AT length the tyrant stays his iron rod,
At length the iron rod can hurt no more;
The slave soft slumbers 'neath this verdant sod,
And all his years of misery are o'er.
Perchance, his soul was framed of finest mould,
His heart to goodness feelingly aspir'd;
Perchance, strong sense his every word controul'd,
And glow'd his breast with heat seraphic fir'd.
Perchance his deeds bely'd his sable hue,
And every sentiment deserv'd a throne:
But labour hid him from the general view,
And fell oppression mark'd him for her own.
O'er his low grave no tender parents weep,
Nor widow wails his loss, by all forgot;
No friends sincere their holy vigils keep,
Nor infant fingers deck the mournful spot.
Yet, far more honour'd his unsculptur'd tomb,
More sacred far than all the vaulted great;
Unwonted brightness clears his parting gloom,
And Heav'n approving smiles upon his state.
Nor thou with supercilious look deride
This votive strain, or his rough state despise;
How vain thy vaunting, impotent thy pride!
Behold him, thy superior in the skies.
Though learning fled his rude untutor'd mind,
And all the superfluities of art;
Though to his form the graces ne'er inclined,
His were the beauties of the head and heart.
Full oft the primrose courts the hawthorn shade,
And spreads her fragrance on the mean resort;
Full oft the cot receives the peasant's head,
Whose wond'rous merits had adorn'd a court.
Pass but some æras with a rapid flight,
Where then the splendours of this terrine ball?
Sunk in the bosom of oblivion's night;
And death, the ancient chronicler of all.
A genius's life has always something uncommon and different from every other: so Thomas Dermody's brief life (1775-1802) is marked by many extravagances and unfortunate adventures. The period of his lifetime embraces many historical events that changed the face of Europe: the most agitated period of the abolition controversy (1788-1792), the French Revolution (1789) , and the Act of Union between England and Ireland (1801).
The revelation of Dermody's poetical talent began very early, at the age of nine, when he was Classics asistant in the same school ( in Ireland) where his father, an alcoholic, taught. While still a child the so called "Irish Chatterton" ran away to Dublin where he lived under the protection of several wealthy patrons, each of whom abandoned him in turn. Dermody spent most of his days in debt, walking the streets and intoxicated, a vexation to his patrons. Most disappointed of all, perhaps, was Rev. Austin, who published a collection of Dermody's poems in 1792. In 1793 Dermody exalted the ideals of the French Revolution through his pamphlet The Right of Justice or Rational Liberty. His enlistment in the army at the age of 19 seemed to mark a new turning point in his life. The enlistment brought him to England and gave him the satisfaction of a promotion as a second lieutenant. It also promised him, for the first time, a measure of independence from the yoke of patronage.
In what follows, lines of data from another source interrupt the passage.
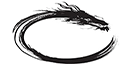
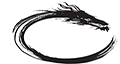
used img and png

diff --git a/src/App.jsx b/src/App.jsx
@@ -378,8 +378,7 @@ export default function App() {
               }}
             key={"0"+x+y} 
             id={"0"+x+y}
-            style={{background: `url(${square == 'X'? sword : square == "O" ? dragon : blank})`}}
-            className="square"></button>
+            className="square"><img src={square == 'X'? sword : square == "O" ? dragon : blank} width="100%" /></button>
 
           })
         })
@@ -407,8 +406,7 @@ export default function App() {
               }}
               key={"1"+x+y} 
               id={"1"+x+y}
-              style={{background: `url(${square == 'X'? sword : square == "O" ? dragon : blank})`}}
-              className="square"></button>
+              className="square"><img src={square == 'X'? sword : square == "O" ? dragon : blank} width="100%" /></button>
 
           })
         })
@@ -437,8 +435,7 @@ export default function App() {
 
               key={"2"+x+y} 
               id={"2"+x+y}
-              style={{background: `url(${square == 'X'? sword : square == "O" ? dragon : blank})`}}
-              className="square"></button>
+              className="square"><img src={square == 'X'? sword : square == "O" ? dragon : blank} width="100%" /></button>
 
           })
         })
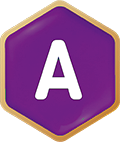
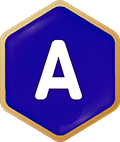
Add files via upload

diff --git a/poll.html b/poll.html
@@ -141,16 +141,18 @@
   display: flex;
   flex-direction: column;
   align-items: flex-start;
+  text-align: center;
   padding: 10px;
   background: url("round-images/bg-a-round1.jpg") no-repeat center center;
-  background-size: cover;   /* scale to fill */
-  border-radius: 12px;      /* optional rounded corners */
+  background-size: cover;
+  border-radius: 12px;
 }
 
 .poll-right {
   display: flex;
   flex-direction: column;
   align-items: flex-end;
+  text-align: center;
   padding: 10px;
   background: url("round-images/bg-b-round1.jpg") no-repeat center center;
   background-size: cover;
@@ -167,26 +169,28 @@
   margin-top: 8px;
   font-size: 1.1rem;
   font-weight: bold;
+  width: 100%;
+  text-align: center;
 }
 
 .question-text {
   font-size: 1rem;
   font-weight: bold;
-  padding: 5px;
+  padding: 0px;
   align:left;
 }
 
 .poll-center {
 flex: 1;  
-  display: flex;
-  flex-direction: column;
-  justify-content: space-between;
+  display: block;
+  flex-direction: row;
+  justify-content: center;
   padding: 0px;
 }
 
 .question-area {
-	display: flex;
-  text-align: left;
+	display: block;
+  text-align: center;
   align-self: center;
 }
 
@@ -250,8 +254,8 @@ font-size: 0.5rem;
 }
 
 #qrCode{
-	height: 40px;
-	padding: 5px;
+	height: 60px;
+	padding: 1px;
 }
 
   </style>

diff --git a/poll.js b/poll.js
@@ -137,12 +137,22 @@ async function startRound(roundName, color) {
   document.getElementById("barB").style.width = "0%";
 
   // Switch button images depending on color
-  //document.getElementById("a-button-img").src = `a-${color}.png`;
-  //document.getElementById("b-button-img").src = `b-${color}.png`;
+  document.getElementById("a-button-img").src = `a-${color}.png`;
+  document.getElementById("b-button-img").src = `b-${color}.png`;
 
   // Change background images based on round
   document.querySelector(".poll-left").style.backgroundImage = `url('round-images/bg-a-${roundName}.jpg')`;
   document.querySelector(".poll-right").style.backgroundImage = `url('round-images/bg-b-${roundName}.jpg')`;
+
+	if (color === 'green') {
+		document.getElementById('ResultCard').style.backgroundColor = '#003803';
+	}
+	
+	if (color === "green") {
+  document.getElementById('barA').style.background = 'linear-gradient(to right, #056e00, #0cba04)';
+} else {
+  document.getElementById('barA').style.background = 'linear-gradient(to right, #060e80, #000dbf)';
+}
 
   // Question/answer arrays
   const questions = {
@@ -153,7 +163,7 @@ async function startRound(roundName, color) {
   };
 
   const answers = {
-    round1: { A: "Lactose \n Intolerance", B: "CMPA" },
+    round1: { A: "Lactose \n Intolerance", B: "Cow's Milk Protein Allergy (CMPA)" },
     round2: { A: "Continue with the current milk", B: "Go to the pediatrician to assess the right milk formula" },
     round3: { A: "Digestive discomforts such as excessive crying, gassiness and hard stools ARE NOT COMMON", B: "Digestive discomforts such as excessive crying, gassiness and hard stools ARE COMMON" },
     round4: { A: "Seek the help of the Pediatrician", B: "Continue the regular milk knowing that the transition is normal" }
@@ -205,8 +215,10 @@ try {
 });
 
 document.getElementById("homeButton").addEventListener("click", () => {
+	document.getElementById('ResultCard').style.backgroundColor = 'rgba(1, 16, 41, 1)';
   document.getElementById("SelectCard").classList.remove("hidden");
   document.getElementById("ResultCard").classList.add("hidden");
+  
 });
 
 

diff --git a/index.html b/index.html
@@ -184,7 +184,7 @@
 	<button id="resetButton">Reset</button>
 
 
-	<p style="font-size: 10px;" id="debugMessage">v061126-2135</p>
+	<p style="font-size: 10px;" id="debugMessage">v061726-1303</p>
 	
   <!-- External JS -->
   <script src="script.js"></script>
Dermody, however, turned back to the abuse of alcohol which led in turn back to poverty. He returned to live in the streets where he died as a wretched beggar, ill and drunk, in 1802 at the age of twenty-seven. His memorable last words were:"I am vicious because I like it".
The date of publication of The Harp of Erin (1807), edited by James Grant Raymond, coincides with the approval of the Abolition Act prohibiting the slave trade. "On a Dead Negro" is a very touching anti-slavery poem that denounces the oppression suffered by slaves and compares the different destinies that the "seraphic" and noble soul of the "dead negro" and the "supercilious" soul of his tyrant will meet.The use of the article "a" in the title indicates that the subject of the poem is not a definite person but one "dead negro" like many others, without an identity, as many (beginning with the slave-traders) then believed. Dermody's reproach towards the owner of slaves is very strong: "How vain thy vaunting, impotent thy pride!" (23). Death, the "ancient chronicler of all", finally gives rest to the negro of the title, whose "years of misery are o'er" (4).
Dermody, Thomas "On a Dead Negro", The Harp of Erin, containing the poetical works of the late Thomas Dermody, vol. 2 (London: Richard Phillips, 1807), pp.118-119.